"There is no doubt that he is the secret agent 'Thomas'," said diocese lawyer Anna Wernqvist in a Church of Sweden statement following a visit to the Stasi archives in Berlin.
The now 68-year-old man, named by DN as Alexsander Radler, is now known to have spied for the Stasi for 24 years and continued his service after arriving in Sweden in 1968.
Radler now faces being stripped of his licence to preach, the newspaper reported.
Luleå cathedral chapter had previously considered the matter after Radler was implicated in a book by researcher Birgitta Almgren in October 2011. The investigation was however closed due to insufficient evidence.
In discussions with the bishop Radler furthermore flatly denied the allegations forwarded in Almgren's book, which was based on the Swedish Stasi files.

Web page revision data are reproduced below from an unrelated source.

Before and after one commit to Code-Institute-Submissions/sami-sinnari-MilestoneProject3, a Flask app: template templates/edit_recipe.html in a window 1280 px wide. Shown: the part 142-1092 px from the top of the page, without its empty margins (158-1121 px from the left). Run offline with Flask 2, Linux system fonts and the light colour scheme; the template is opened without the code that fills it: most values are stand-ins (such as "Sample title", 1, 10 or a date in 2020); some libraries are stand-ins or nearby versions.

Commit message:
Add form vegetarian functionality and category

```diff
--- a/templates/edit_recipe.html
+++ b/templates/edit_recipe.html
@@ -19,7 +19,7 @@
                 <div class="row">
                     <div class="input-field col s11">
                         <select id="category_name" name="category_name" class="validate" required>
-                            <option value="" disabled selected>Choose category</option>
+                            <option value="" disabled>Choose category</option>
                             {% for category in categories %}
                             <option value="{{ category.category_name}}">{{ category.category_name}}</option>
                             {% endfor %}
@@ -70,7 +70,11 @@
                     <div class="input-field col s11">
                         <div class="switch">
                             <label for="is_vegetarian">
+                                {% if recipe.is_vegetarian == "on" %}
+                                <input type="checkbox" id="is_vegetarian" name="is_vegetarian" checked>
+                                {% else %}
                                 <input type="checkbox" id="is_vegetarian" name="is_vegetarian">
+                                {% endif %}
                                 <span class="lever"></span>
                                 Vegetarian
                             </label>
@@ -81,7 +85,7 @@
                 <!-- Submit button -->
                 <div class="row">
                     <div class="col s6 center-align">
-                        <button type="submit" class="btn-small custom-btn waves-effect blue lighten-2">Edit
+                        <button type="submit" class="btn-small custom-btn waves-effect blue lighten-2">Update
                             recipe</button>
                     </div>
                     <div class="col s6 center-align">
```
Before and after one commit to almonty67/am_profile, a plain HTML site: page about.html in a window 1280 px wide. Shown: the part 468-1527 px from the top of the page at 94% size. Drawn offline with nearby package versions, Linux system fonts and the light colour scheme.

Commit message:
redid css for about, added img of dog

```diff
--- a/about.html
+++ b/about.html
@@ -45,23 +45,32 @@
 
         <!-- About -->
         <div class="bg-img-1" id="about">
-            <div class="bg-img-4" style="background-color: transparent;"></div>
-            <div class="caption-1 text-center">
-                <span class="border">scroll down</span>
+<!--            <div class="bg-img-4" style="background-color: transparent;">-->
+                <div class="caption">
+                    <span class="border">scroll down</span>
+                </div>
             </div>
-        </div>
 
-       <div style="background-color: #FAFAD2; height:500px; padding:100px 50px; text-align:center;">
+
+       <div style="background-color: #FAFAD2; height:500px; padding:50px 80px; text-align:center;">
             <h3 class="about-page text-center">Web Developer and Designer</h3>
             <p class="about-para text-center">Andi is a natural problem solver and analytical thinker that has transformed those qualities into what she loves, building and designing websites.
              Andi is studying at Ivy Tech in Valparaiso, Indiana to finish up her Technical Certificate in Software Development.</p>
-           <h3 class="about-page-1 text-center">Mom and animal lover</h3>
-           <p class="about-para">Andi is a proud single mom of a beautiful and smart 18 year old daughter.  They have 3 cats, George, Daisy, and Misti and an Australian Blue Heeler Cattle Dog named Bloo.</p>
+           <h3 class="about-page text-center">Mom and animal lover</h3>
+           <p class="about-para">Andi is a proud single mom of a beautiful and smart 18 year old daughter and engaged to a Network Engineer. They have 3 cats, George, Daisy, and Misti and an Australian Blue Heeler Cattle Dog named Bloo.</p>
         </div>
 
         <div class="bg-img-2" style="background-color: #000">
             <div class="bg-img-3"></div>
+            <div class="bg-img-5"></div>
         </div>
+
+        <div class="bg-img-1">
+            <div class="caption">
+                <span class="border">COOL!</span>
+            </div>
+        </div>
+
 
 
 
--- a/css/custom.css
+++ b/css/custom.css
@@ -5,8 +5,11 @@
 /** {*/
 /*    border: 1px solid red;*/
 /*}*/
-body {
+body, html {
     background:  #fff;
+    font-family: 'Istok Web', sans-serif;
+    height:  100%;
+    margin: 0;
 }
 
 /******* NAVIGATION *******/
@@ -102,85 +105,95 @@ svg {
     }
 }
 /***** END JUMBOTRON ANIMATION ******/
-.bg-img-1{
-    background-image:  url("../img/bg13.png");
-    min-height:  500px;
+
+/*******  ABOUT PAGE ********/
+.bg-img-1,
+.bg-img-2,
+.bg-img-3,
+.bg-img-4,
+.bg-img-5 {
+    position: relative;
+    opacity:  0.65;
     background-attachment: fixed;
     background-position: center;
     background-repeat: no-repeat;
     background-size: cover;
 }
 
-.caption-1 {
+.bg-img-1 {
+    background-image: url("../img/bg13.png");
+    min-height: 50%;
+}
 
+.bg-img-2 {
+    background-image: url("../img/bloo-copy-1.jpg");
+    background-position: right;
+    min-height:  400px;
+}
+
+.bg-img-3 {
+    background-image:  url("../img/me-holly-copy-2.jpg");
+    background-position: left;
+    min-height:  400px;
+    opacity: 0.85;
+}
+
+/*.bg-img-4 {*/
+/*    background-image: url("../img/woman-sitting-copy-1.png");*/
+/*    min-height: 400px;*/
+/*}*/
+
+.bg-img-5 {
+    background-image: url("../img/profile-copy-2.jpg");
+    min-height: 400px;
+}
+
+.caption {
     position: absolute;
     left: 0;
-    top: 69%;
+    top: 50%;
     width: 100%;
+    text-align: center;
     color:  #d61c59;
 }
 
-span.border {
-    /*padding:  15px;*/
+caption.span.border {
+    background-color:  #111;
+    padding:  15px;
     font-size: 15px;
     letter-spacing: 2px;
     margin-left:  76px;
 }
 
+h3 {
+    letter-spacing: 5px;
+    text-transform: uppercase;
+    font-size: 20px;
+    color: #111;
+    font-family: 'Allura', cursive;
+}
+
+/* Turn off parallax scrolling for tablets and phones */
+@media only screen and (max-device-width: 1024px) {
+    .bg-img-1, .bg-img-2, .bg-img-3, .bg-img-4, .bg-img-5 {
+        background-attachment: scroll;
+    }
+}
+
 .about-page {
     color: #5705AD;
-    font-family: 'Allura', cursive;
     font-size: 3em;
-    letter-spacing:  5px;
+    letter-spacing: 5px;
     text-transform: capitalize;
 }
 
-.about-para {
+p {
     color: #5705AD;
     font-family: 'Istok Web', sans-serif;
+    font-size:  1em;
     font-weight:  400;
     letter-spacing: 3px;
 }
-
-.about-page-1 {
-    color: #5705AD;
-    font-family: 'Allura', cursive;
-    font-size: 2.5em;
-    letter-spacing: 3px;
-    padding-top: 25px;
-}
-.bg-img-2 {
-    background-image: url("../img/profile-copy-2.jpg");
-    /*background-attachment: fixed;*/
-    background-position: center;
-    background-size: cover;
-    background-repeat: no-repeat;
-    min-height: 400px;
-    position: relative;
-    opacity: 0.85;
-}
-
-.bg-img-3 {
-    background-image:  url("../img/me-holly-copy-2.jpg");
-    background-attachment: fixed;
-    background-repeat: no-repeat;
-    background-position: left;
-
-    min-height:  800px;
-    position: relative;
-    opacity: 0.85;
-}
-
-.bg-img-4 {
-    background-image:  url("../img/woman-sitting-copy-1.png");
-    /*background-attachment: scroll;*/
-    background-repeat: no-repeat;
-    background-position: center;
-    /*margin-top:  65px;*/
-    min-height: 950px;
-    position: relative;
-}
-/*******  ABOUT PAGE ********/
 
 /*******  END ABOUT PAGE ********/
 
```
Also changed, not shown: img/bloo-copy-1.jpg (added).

But following further revelations in a report based on the Stasi archives in the Expressen daily in April, the Church of Sweden reopened the case against the pastor.
Anna Wernqvist's visit to Berlin has now confirmed that Alexsander Radler and Stasi spy "Thomas" are one and the same person.
"According to the German authorities there is no doubt whatsoever that the pastor has handed over information to the Stasi," Wernqvist said in the statement.
A key element of the ongoing Church of Sweden investigation will consider the issue of whether Radler has been economical with the truth in contact with the media and church authorities.
As the pastor's action were not illegal under German law at the time, he is however not suspected of any crime.
Furthermore as the 68-year-old is now a pensioner he does not risk losing employment over over his clandestine past, but it is likely that he will be stripped of his pastor's licence.
Wernqvist told DN that it is expected that the church investigation is unlikely to be completed before September.